● Task requirements
Reproduce each entry exactly as written.

● Task inputs
+ + + +
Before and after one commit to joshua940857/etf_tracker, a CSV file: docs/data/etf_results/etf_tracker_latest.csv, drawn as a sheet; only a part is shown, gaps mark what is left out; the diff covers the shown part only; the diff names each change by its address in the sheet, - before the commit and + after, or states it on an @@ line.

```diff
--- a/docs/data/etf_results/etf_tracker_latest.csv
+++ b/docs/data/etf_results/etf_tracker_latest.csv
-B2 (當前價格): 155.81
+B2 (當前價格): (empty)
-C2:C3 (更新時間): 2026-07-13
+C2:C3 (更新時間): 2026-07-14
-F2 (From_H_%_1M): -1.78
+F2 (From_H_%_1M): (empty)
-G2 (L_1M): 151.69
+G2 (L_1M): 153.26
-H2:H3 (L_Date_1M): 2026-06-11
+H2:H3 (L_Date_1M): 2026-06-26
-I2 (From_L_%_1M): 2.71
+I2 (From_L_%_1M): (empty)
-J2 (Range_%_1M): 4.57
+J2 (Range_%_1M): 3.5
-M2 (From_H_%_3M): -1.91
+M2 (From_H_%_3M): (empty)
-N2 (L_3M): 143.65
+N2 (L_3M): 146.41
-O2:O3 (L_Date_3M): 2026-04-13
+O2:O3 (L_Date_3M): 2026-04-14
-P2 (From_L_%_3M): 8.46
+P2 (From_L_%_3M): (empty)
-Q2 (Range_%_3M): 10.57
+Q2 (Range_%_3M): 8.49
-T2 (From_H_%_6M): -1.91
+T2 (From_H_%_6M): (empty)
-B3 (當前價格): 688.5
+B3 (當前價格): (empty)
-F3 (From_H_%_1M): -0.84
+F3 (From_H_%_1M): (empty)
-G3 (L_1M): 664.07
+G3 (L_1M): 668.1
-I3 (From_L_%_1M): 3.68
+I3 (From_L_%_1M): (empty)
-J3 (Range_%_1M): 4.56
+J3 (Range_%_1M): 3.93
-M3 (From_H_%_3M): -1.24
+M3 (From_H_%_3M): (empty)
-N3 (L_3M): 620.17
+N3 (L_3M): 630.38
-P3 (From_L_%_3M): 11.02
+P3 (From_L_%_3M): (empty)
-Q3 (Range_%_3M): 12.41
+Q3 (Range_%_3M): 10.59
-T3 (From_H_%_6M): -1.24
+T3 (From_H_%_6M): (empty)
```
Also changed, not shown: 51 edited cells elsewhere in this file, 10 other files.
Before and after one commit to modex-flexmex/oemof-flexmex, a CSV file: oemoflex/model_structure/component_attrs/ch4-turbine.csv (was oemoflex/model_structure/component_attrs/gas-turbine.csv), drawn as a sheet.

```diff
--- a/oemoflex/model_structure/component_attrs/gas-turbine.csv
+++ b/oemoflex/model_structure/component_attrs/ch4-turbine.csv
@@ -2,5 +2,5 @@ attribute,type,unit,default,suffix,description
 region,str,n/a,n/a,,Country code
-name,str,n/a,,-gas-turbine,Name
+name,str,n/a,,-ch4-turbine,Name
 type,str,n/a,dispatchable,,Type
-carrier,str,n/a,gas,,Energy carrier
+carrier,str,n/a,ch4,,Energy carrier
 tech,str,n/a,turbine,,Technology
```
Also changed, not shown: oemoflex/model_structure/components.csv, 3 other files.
+ + + +
● Task answer
Before and after one commit to joshua940857/etf_tracker, a CSV file: docs/data/etf_results/etf_tracker_latest.csv, drawn as a sheet; only a part is shown, gaps mark what is left out; the diff covers the shown part only; the diff names each change by its address in the sheet, - before the commit and + after, or states it on an @@ line.

```diff
--- a/docs/data/etf_results/etf_tracker_latest.csv
+++ b/docs/data/etf_results/etf_tracker_latest.csv
-B2 (當前價格): 155.81
+B2 (當前價格): (empty)
-C2:C3 (更新時間): 2026-07-13
+C2:C3 (更新時間): 2026-07-14
-F2 (From_H_%_1M): -1.78
+F2 (From_H_%_1M): (empty)
-G2 (L_1M): 151.69
+G2 (L_1M): 153.26
-H2:H3 (L_Date_1M): 2026-06-11
+H2:H3 (L_Date_1M): 2026-06-26
-I2 (From_L_%_1M): 2.71
+I2 (From_L_%_1M): (empty)
-J2 (Range_%_1M): 4.57
+J2 (Range_%_1M): 3.5
-M2 (From_H_%_3M): -1.91
+M2 (From_H_%_3M): (empty)
-N2 (L_3M): 143.65
+N2 (L_3M): 146.41
-O2:O3 (L_Date_3M): 2026-04-13
+O2:O3 (L_Date_3M): 2026-04-14
-P2 (From_L_%_3M): 8.46
+P2 (From_L_%_3M): (empty)
-Q2 (Range_%_3M): 10.57
+Q2 (Range_%_3M): 8.49
-T2 (From_H_%_6M): -1.91
+T2 (From_H_%_6M): (empty)
-B3 (當前價格): 688.5
+B3 (當前價格): (empty)
-F3 (From_H_%_1M): -0.84
+F3 (From_H_%_1M): (empty)
-G3 (L_1M): 664.07
+G3 (L_1M): 668.1
-I3 (From_L_%_1M): 3.68
+I3 (From_L_%_1M): (empty)
-J3 (Range_%_1M): 4.56
+J3 (Range_%_1M): 3.93
-M3 (From_H_%_3M): -1.24
+M3 (From_H_%_3M): (empty)
-N3 (L_3M): 620.17
+N3 (L_3M): 630.38
-P3 (From_L_%_3M): 11.02
+P3 (From_L_%_3M): (empty)
-Q3 (Range_%_3M): 12.41
+Q3 (Range_%_3M): 10.59
-T3 (From_H_%_6M): -1.24
+T3 (From_H_%_6M): (empty)
```
Also changed, not shown: 51 edited cells elsewhere in this file, 10 other files.
Before and after one commit to modex-flexmex/oemof-flexmex, a CSV file: oemoflex/model_structure/component_attrs/ch4-turbine.csv (was oemoflex/model_structure/component_attrs/gas-turbine.csv), drawn as a sheet.

```diff
--- a/oemoflex/model_structure/component_attrs/gas-turbine.csv
+++ b/oemoflex/model_structure/component_attrs/ch4-turbine.csv
@@ -2,5 +2,5 @@ attribute,type,unit,default,suffix,description
 region,str,n/a,n/a,,Country code
-name,str,n/a,,-gas-turbine,Name
+name,str,n/a,,-ch4-turbine,Name
 type,str,n/a,dispatchable,,Type
-carrier,str,n/a,gas,,Energy carrier
+carrier,str,n/a,ch4,,Energy carrier
 tech,str,n/a,turbine,,Technology
```
Also changed, not shown: oemoflex/model_structure/components.csv, 3 other files.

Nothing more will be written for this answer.